Of all the birds that visit our garden, it is the humble mallards that give me the most pleasure. Not because they are spectacularly pretty or because they are rare or endangered but because each has its own personality.
We spend more on bird food each year than is sensible (given our income) but because of that we attract all-comers to the garden. Wood pigeons come in flocks but I honestly cannot tell one from another. House sparrows nest in profusion in every crack and crevice and often completely cover the bird feeding area but let’s be honest, they all look the same. Blue tits and great tits come and go all the time but I don’t know whether 50 different ones come to the peanuts each day or whether the same one comes back 50 times. Ducks are a completely different matter….
For the last 4 years we have been privileged to be the host to mallards from April to about mid-July. I would love to know where they go from August to March but nobody seems to know, however, each April they return to our garden to great jubilation on our part.
The first year we had just one, a male duck that I wanted to call Donald but my wife said that was too ordinary for such a noble creature so we ultimately settled on “Mr. Duck”. When, the next year, he brought a female with him we inevitably called her “Mrs. Duck”. The next year an outsider (another male who we called “Conman”) desperately wanted to join the pair of them but we soon learned that a ménage à trois just doesn’t work in the world of the duck. Mr. Duck spent the entire summer rushing at and fervently pecking Conman every time he came within a few yards of his lady.

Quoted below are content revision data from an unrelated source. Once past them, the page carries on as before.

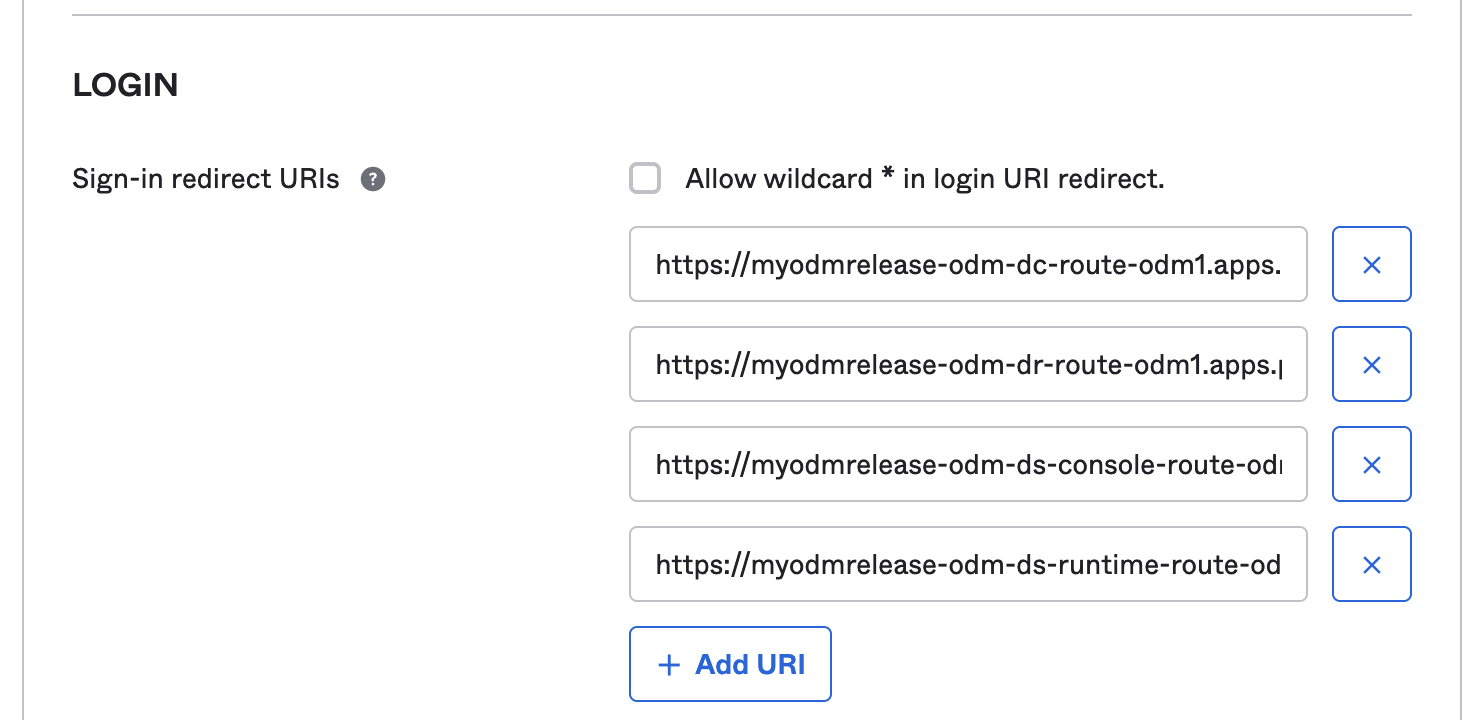
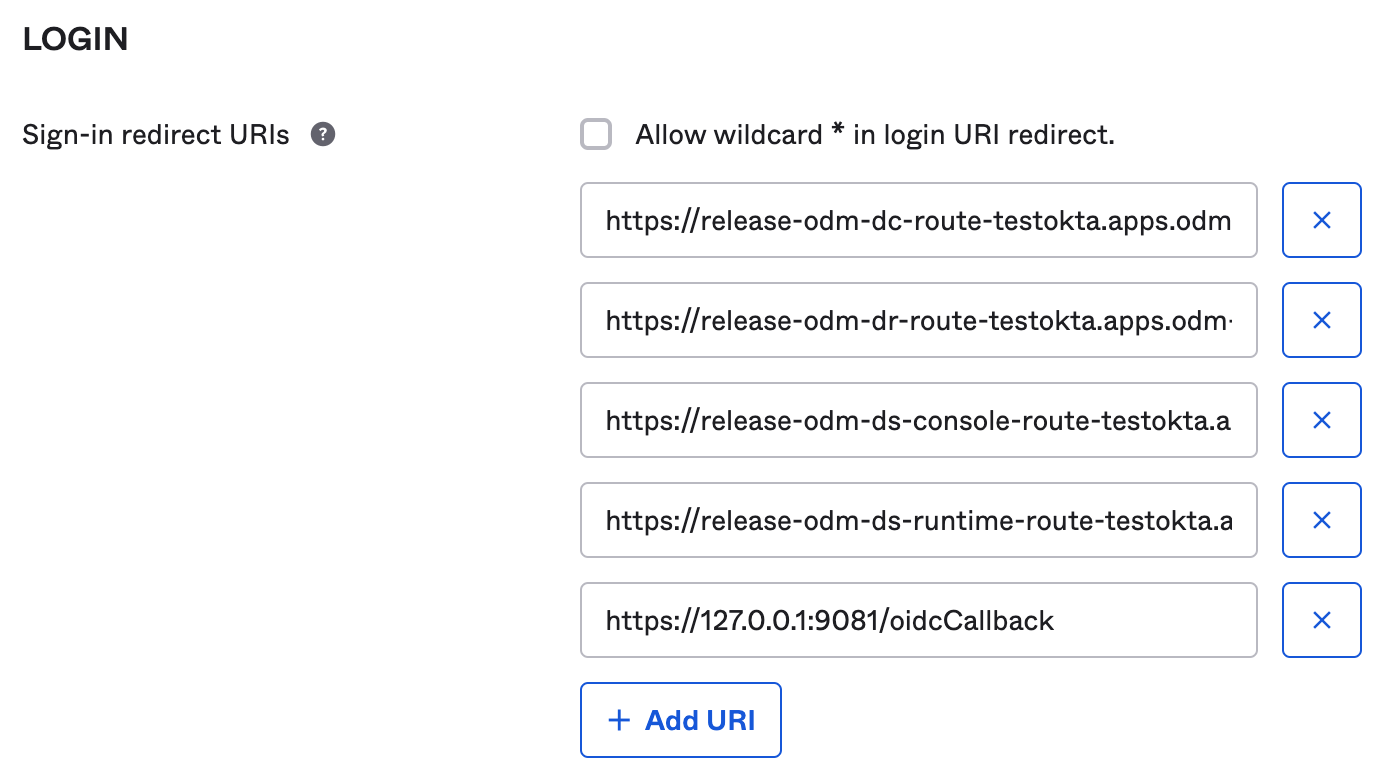
Add rule designer registration URL + Rule designer configuration

diff --git a/authentication/Okta/README.md b/authentication/Okta/README.md
@@ -20,6 +20,8 @@
     - [Create the ODM Okta secret:](#create-the-odm-okta-secret)
   - [Install your ODM Helm release](#install-your-odm-helm-release)
   - [Register the ODM redirect URL](#register-the-odm-redirect-url)
+  - [Access the ODM services](#access-the-odm-services)
+  - [Setup Rule Designer](#setup-rule-designer)
 - [License](#license)
 <!-- /TOC -->
 
@@ -349,24 +351,56 @@ release-odm-ds-runtime-route   release-odm-ds-runtime-route-odm1.apps.pylocp49.c
 The redirect URIs are built this way:
 
 - Decision Center redirect URI:  https://<DC_HOST>/decisioncenter/openid/redirect/odm
-- Decision Runtime redirect URI:  https://<DR_HOST/DecisionRunner/openid/redirect/odm
+- Decision Runner redirect URI:  https://<DR_HOST/DecisionRunner/openid/redirect/odm
 - Decision Server Console redirect URI:  https://<DS_CONSOLE_HOST>/res/openid/redirect/odm
 - Decision Server Runtime redirect URI:  https://<DS_RUNTIME_HOST>/DecisionService/openid/redirect/odm
+- Rule Designer redirect URI: https://127.0.0.1:9081/oidcCallback
 
+Where:
+   - DC_HOST: The Decision Center endpoint
+   - DR_HOST: The Decision Runner endpoint
+   - DC_CONSOLE_HOST: The Decision Server Console endpoint
+   - DS_RUNTIME_HOST: The Decision Server Runtime endpoint
+  
 You must register these endpoints into your Okta application:
 
 - Menu Applications / Applications
   - Select ODM Application.
   - On the General tab, click Edit on the General Settings section.
   - In the LOGIN section, click on + Add URI in the Sign-in redirect URIs section and add the Decision Center redirect URI you got earlier (https://<DC_HOST>/decisioncenter/openid/redirect/odm -- don't forget to replace <DC_HOST> by your actual host name!)
-  - Repeat the previous step for all other three redirect URIs.
+  - Repeat the previous step for all other four redirect URIs.
   - Click Save at the bottom of the LOGIN section.
 
 ![Sign-in redirect URIs](/images/Okta/Sign-in_redirect_URIs.png)
 
-Well done!  You can now connect to ODM using the routes you got [earlier](#register-the-odm-redirect-url) and log in as an ODM admin with the account you created in [the first step](#manage-group-and-user).
+## Access the ODM services
+Well done!  You can now connect to ODM using the endpoints you got [earlier](#register-the-odm-redirect-url) and log in as an ODM admin with the account you created in [the first step](#manage-group-and-user).
 
 >Note:  Logout in ODM components using Okta authentication raises an error for the time being.  This is a known issue.  We recommend to use a private window in your browser to log in, so that logout is done just by closing this window.
+
+## Setup Rule Designer
+To be able to securely connect your Rule Designer to the Decision Server and Decision Center services that are running in Certified Kubernetes, you need to establish a TLS connection through a security certificate as well as the OpenID configuration.
+
+* Get the https://<DC_HOST>/decisioncenter/assets/truststore.jks file.
+* Get the https://<<DC_HOST>/odm/decisioncenter/assets/OdmOidcProvidersRD.json file.
+ Where DC_HOST is the Decision Center endpoint. 
+
+* Copy the truststore.jks and OdmOidcProvidersRD.json files to your Rule Designer installation directory next to the eclipse.ini file.
+* Add this properties setting at the end of your eclipse.ini file
+
+Edit your eclipse.ini file and add this following lines at the end:
+```
+-Djavax.net.ssl.trustStore=<ECLIPSEINITDIR>/truststore.jks
+-Djavax.net.ssl.trustStorePassword=changeit
+-Dcom.ibm.rules.authentication.oidcconfig=<ECLIPSEINITDIR>/OdmOidcProvidersRD.json
+```
+Where:
+   * changeit is the fixed password to be used for the default truststore.jks file.
+   * ECLIPSEINITDIR : The Rule Designer installation directory next to the eclipse.ini file
+Restart Rule Designer.
+
+
+https://www.ibm.com/docs/en/odm/8.11.0?topic=designer-importing-security-certificate-in-rule
 
 # License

This year things have really heated up because now we have four ducks. I’m sure it would be quite uneventful if there were two ducks and two drakes but instead there are three drakes and just the one original Mrs. Duck. She constantly looks a little smug because her charms are evidently appreciated by 3 potential suitors but poor Mr. Duck is in a constant state of panic – every time he chases off Conman he finds that “Marauder” (the name of the fourth one of “our” ducks) is sneaking up from the rear.
And what about that wonderful noise they all make. If you asked an alien to match the way that a creature looks with the noise that it makes, then he would never in a million years pair together a duck with its ridiculously funny quack.
To learn more about mallards you can do no better than the RSPB website and to make sure that you can correctly identify a Mallard along with other colourful ducks, then try our Duck Quiz and see how you get on.